Ireland’s Annalise Murphy leading her flight to the first of two victories for the London 2012 Olympian at the Laser European World Championships at the National Yacht Club. Photograph: David Branigan/Oceansport
A breezy day on home waters yesterday provided the setting for Annalise Murphy to plot a definite course for Rio 2016. The Rathfarnham sailor duly obliged, with two race wins in her yellow flight just off Dún Laoghaire’s East Pier.
The conditions, on the first day of the 2013 Laser European and World Championships, were perfect for her to repeat the form she is best known for: gaining an early lead and protecting it to win by a so-called country-mile.
Except such wins aren’t quite so gigantic in reality, and yesterday was no exception. Race one was a 15-second lead at the finish but the next race was more like five seconds.
And this is only the build-up to the real test that begins on Wednesday.
More than 300 competitors from around the world have gathered in Dún Laoghaire, many since early August when they started training for this top-grade regatta.
Murphy’s Laser Radial class is divided into two flights that sail six qualifying races, ending tomorrow evening when the gold, silver and bronze fleets are decided for the next three days’ championship racing.
The Men’s Laser Standard rig turnout is big enough to warrant three flights, while the Men’s Laser Radial event is also their world championship.
While another day of strong results today will help Murphy considerably, Wednesday will be her first proper test when she faces fellow London 2012 Olympic finalists Marit Bouwmeester from the Netherlands and Evi Van Acker from Belgium who are currently drawn in the other flight for the Laser Radials.
Barely a year ago, Murphy had been sailing off against both, along with China’s Lijia Xu, in the final race. She was in the lead, but due to a fateful decision not to cover the righthand side of the course, was denied a place on the podium.
Xu won gold, Bouwmeester silver and Van Acker bronze. The National Yacht Club single-hander had to accept fourth place, the hardest result at the Olympics.
Aside from a European Championship title or a podium place, added to her gold medal performances earlier this summer on the European mainland, a win for Murphy this week would draw a decisive line in the sand, but not under London 2012 – that’s been done apparently.
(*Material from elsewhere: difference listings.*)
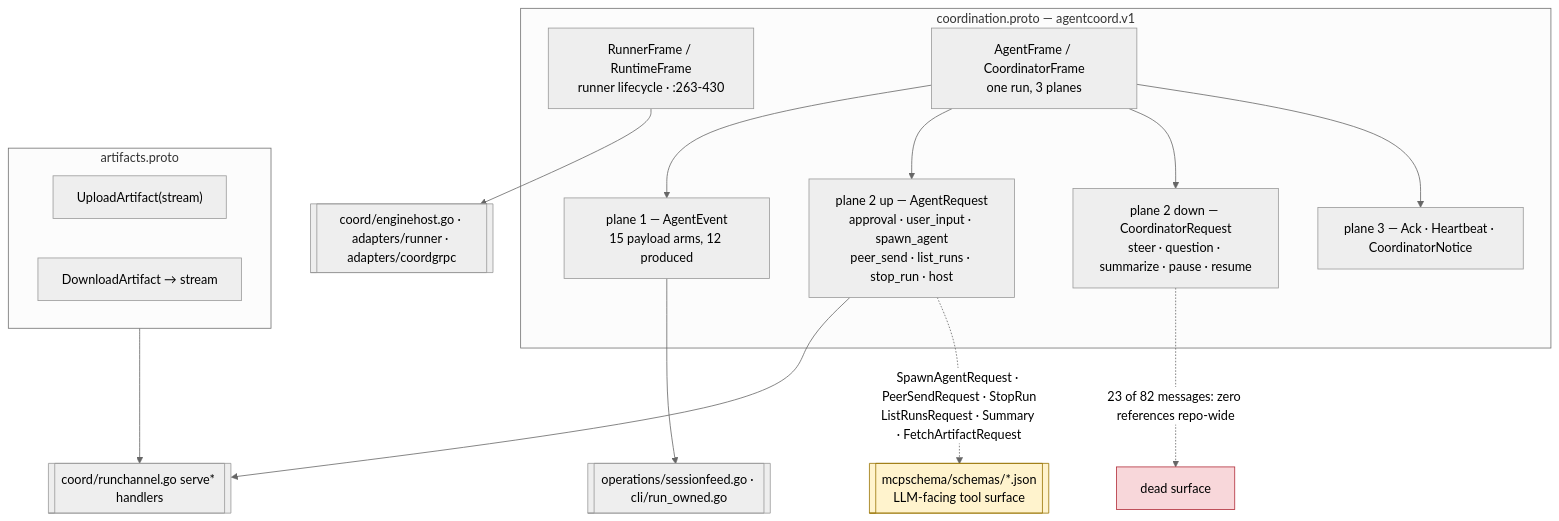
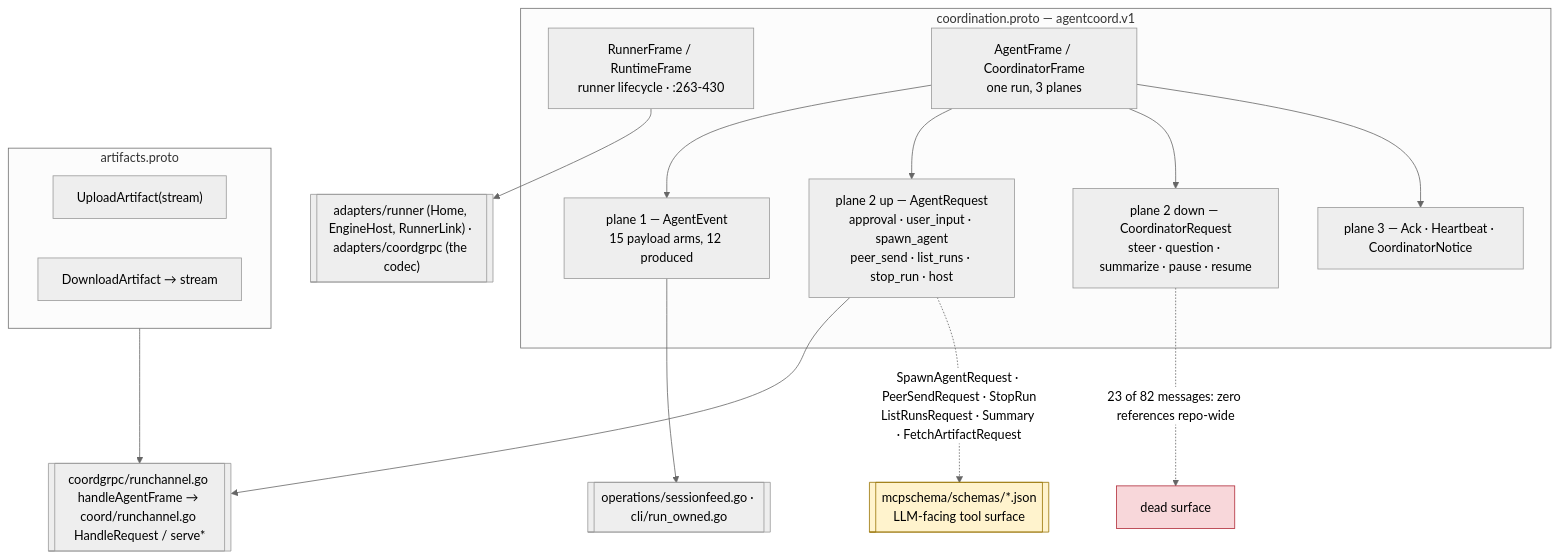
Before and after one commit to ctxloom/ctxloom: the diagram in docs/architecture/agentcoord/wire-contract.md, drawn with Mermaid (neutral theme). The commit also changed other lines of this file and 5 other files, not shown here.

First line of the commit message:
docs(arch): the package map, the bus and the agentcoord graphs at the landed state

````diff
--- a/docs/architecture/agentcoord/wire-contract.md
+++ b/docs/architecture/agentcoord/wire-contract.md
@@ -15,28 +15,28 @@
 ```mermaid
 flowchart TD
   subgraph Wire["coordination.proto — agentcoord.v1"]
     RF["RunnerFrame / RuntimeFrame<br/>runner lifecycle · :263-430"]
     AF["AgentFrame / CoordinatorFrame<br/>one run, 3 planes"]
     P1["plane 1 — AgentEvent<br/>15 payload arms, 12 produced"]
     P2U["plane 2 up — AgentRequest<br/>approval · user_input · spawn_agent<br/>peer_send · list_runs · stop_run · host"]
     P2D["plane 2 down — CoordinatorRequest<br/>steer · question · summarize · pause · resume"]
     P3["plane 3 — Ack · Heartbeat · CoordinatorNotice"]
     AF --> P1 & P2U & P2D & P3
   end
   subgraph Art["artifacts.proto"]
     UP["UploadArtifact(stream)"]
     DL["DownloadArtifact → stream"]
   end
   MCP[["mcpschema/schemas/*.json<br/>LLM-facing tool surface"]]
-  COORD[["coord/runchannel.go serve* handlers"]]
-  RUNNER[["coord/enginehost.go · adapters/runner · adapters/coordgrpc"]]
+  COORD[["coordgrpc/runchannel.go handleAgentFrame → coord/runchannel.go HandleRequest / serve*"]]
+  RUNNER[["adapters/runner (Home, EngineHost, RunnerLink) · adapters/coordgrpc (the codec)"]]
   VIEW[["operations/sessionfeed.go · cli/run_owned.go"]]
   P2U --> COORD
   P1 --> VIEW
   RF --> RUNNER
   Art --> COORD
   P2U -. "SpawnAgentRequest · PeerSendRequest · StopRun<br/>ListRunsRequest · Summary · FetchArtifactRequest" .-> MCP
   P2D -. "23 of 82 messages: zero references repo-wide" .-> DEAD["dead surface"]
   style DEAD fill:#f8d7da,stroke:#b02a37
   style MCP fill:#fff3cd,stroke:#997404
 ```
````
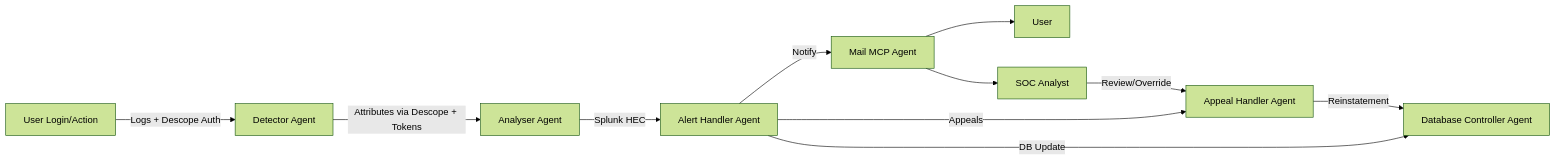
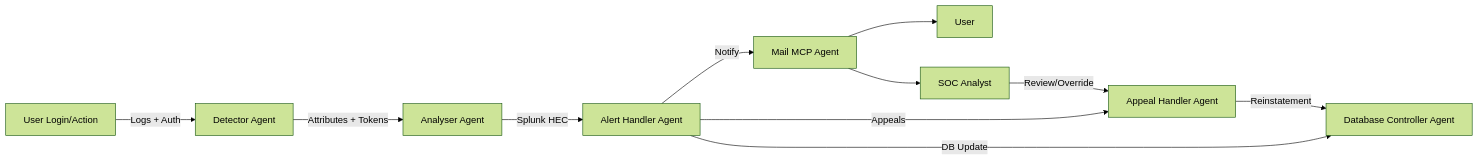
One commit to rohitvijayan1111/Z3r0Trust changed the diagram in README.md. Above: the diagram before and after it, drawn with Mermaid (forest theme). The commit also changed other lines of this file, not shown here.

````diff
--- a/README.md
+++ b/README.md
@@ -106,13 +103,13 @@
 ```mermaid
 flowchart LR
-  A[User Login/Action] -->|Logs + Descope Auth| B[Detector Agent]
-  B -->|Attributes via Descope + Tokens| C[Analyser Agent]
+  A[User Login/Action] -->|Logs + Auth| B[Detector Agent]
+  B -->|Attributes + Tokens| C[Analyser Agent]
   C -->|Splunk HEC| D[Alert Handler Agent]
   D -->|Notify| E[Mail MCP Agent]
   D -->|DB Update| F[Database Controller Agent]
   D -->|Appeals| G[Appeal Handler Agent]
   E --> H[User]
   E --> I[SOC Analyst]
   I -->|Review/Override| G
   G -->|Reinstatement| F
 ```
````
It will actually mark a year closer to the next Olympic Games, which is her sole focus.
And while her racing a championship at this level on home waters is something of a novelty for the home following, such pressure only creates a distraction; Dún Laoghaire will be treated like any other venue anywhere in the world with just a small bonus of familiarity.
Meanwhile, the local conditions got a thumbs-up from a legendary figure in the world of Laser sailing as Brazil’s Robert Scheidt debuted his return to the class on Dublin Bay.
Before racing started, he admitted that, while in good form, he wasn’t yet at peak readiness and was cautious about his prospects this week.
The five-time Olympic medallist proved to be consistent, however, and scored a third and fourth in his flight yesterday for the Laser Standard course sailed in Seapoint Bay.
Further out to sea on the second course area, where Murphy had delivered her race wins, her clubmate Finn Lynch was also having a good day in the challenging conditions.
A first and fifth for the young ISA Pathway sailor sets him up nicely for the week ahead, as well as marking him out as another potential candidate for the Olympic squad in the making.